▸ **What is expected**
Only one thing is required: the number of lines in the entries below that contain "center".

▸ **Exercise materials**
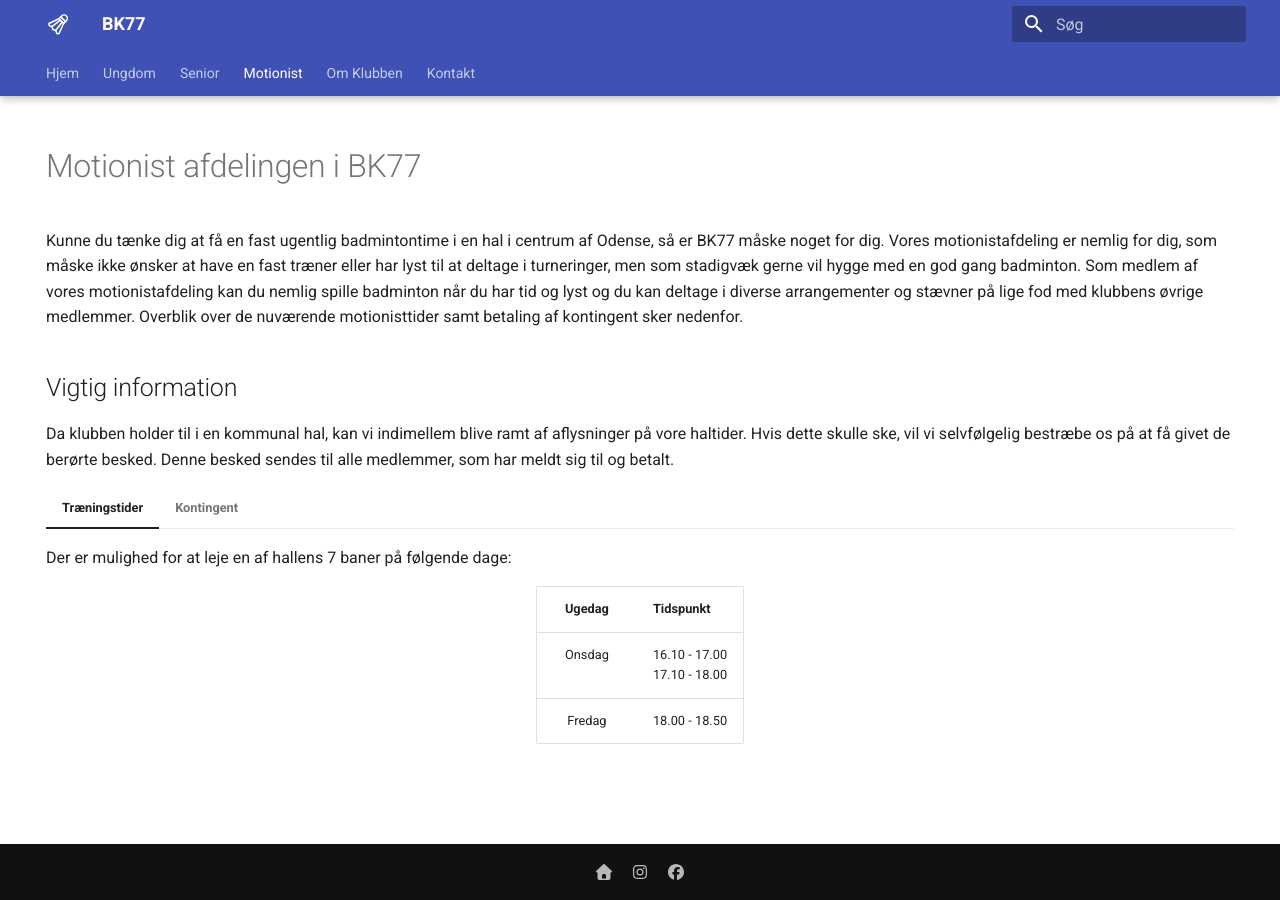
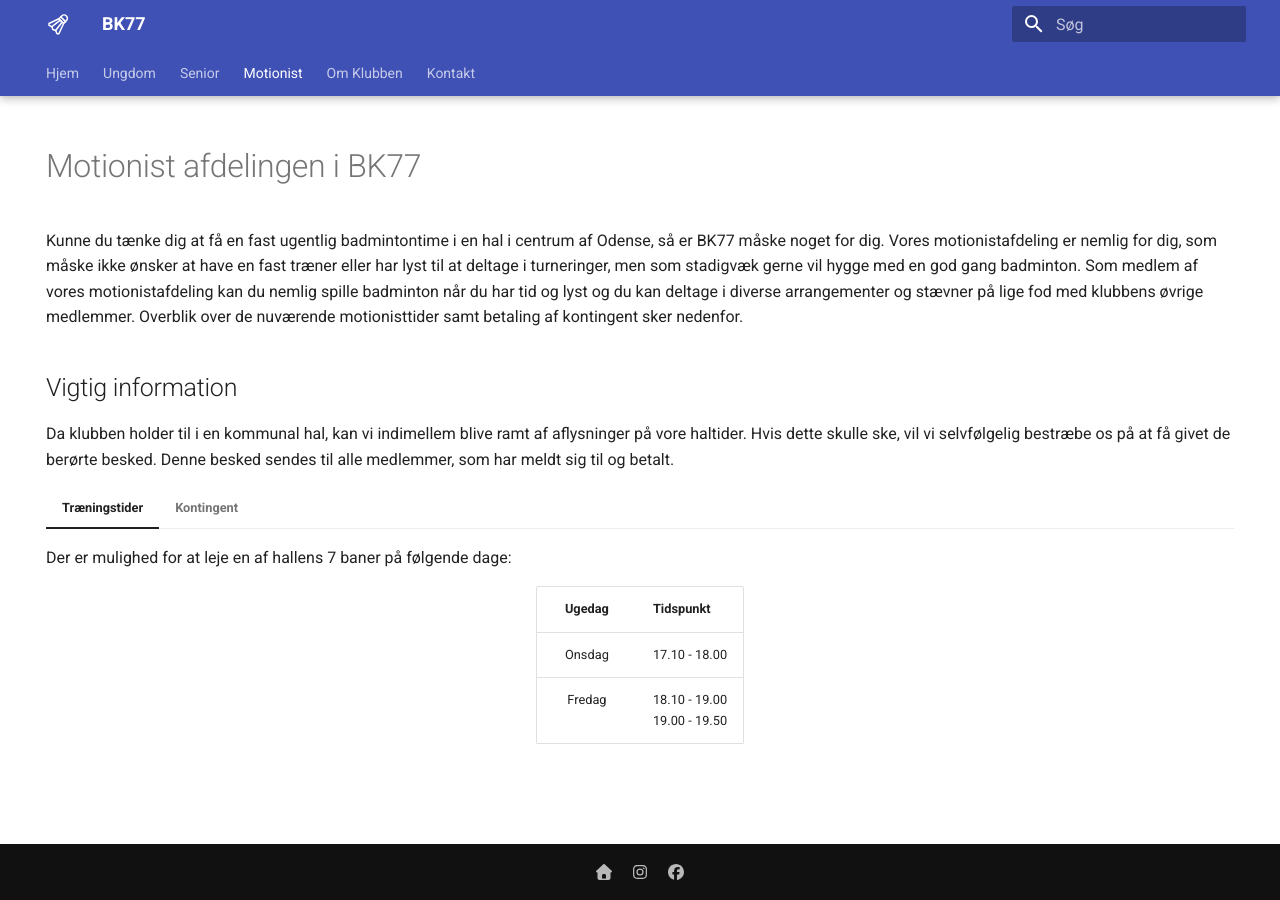
Before and after one commit to NicklasXYZ/bk77, an MkDocs documentation site: the page built from docs/motionist.md, in a window 1280 px wide. Built offline with MkDocs 1.6.1 and Material for MkDocs 9.7.7, drawn with Linux system fonts in a browser that asks for light colours.

Commit message:
update sponsors (logos) and time tables

```diff
--- a/docs/motionist.md
+++ b/docs/motionist.md
@@ -22,8 +22,8 @@
 
     | Ugedag | Tidspunkt                       |
     | :----: | :------------------------------ |
-    | Onsdag | 16.10 - 17.00 <br>17.10 - 18.00 |
-    | Fredag | 18.00 - 18.50                   |
+    | Onsdag | 17.10 - 18.00                   |
+    | Fredag | 18.10 - 19.00 <br>19.00 - 19.50 |
 
     </center>
 
--- a/docs/theme_override_home/home.html
+++ b/docs/theme_override_home/home.html
@@ -617,7 +617,7 @@
 </div>
 
 <!--Vores Sponsorer-->
-<section class="four-gray-body w-100">
+<section class="four-gray-body w-75">
   <div class="md-grid conteiner my-xl-4 my-lg-4">
     <p
       class="h2 text-dark Telegraf-UltraBold mt-4 text-align-center text-start-xl text-start-lg"
@@ -636,8 +636,8 @@
   >
     <img
       src="assets/sponsor/energi_fyn.jpg"
-      alt="energi fyn"
-      width="175px"
+      alt="Energi Fyn"
+      width="150px"
     />
   </div>
 
@@ -647,7 +647,7 @@
     class="py-6"
     onclick="window.location='https://fransons.dk/';"
   >
-    <img src="assets/sponsor/fransons.jpg" alt="fransons" height="125px" />
+    <img src="assets/sponsor/fransons.jpg" alt="Fransons" width="250px" />
   </div>
 
   <div
@@ -656,7 +656,16 @@
     class="py-6"
     onclick="window.location='https://rsl.dk/';"
   >
-    <img src="assets/sponsor/RSL_Logo.jpg" alt="rsl" width="275px" />
+    <img src="assets/sponsor/RSL_Logo.jpg" alt="RSL" width="225px" />
+  </div>
+
+  <div
+    class="feature-item"
+    style="display: flex; justify-content: center; align-items: center"
+    class="py-6"
+    onclick="window.location='https://www.bargroup.dk/butikker/blomsten-bien/';"
+  >
+    <img src="assets/sponsor/Blomsten_og_Bien.png" alt="Blomsten og Bien" width="325px" />
   </div>
 </div>
 
```
Also changed, not shown: docs/assets/sponsor/Blomsten_og_Bien.png (added).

▸ **Solution**
3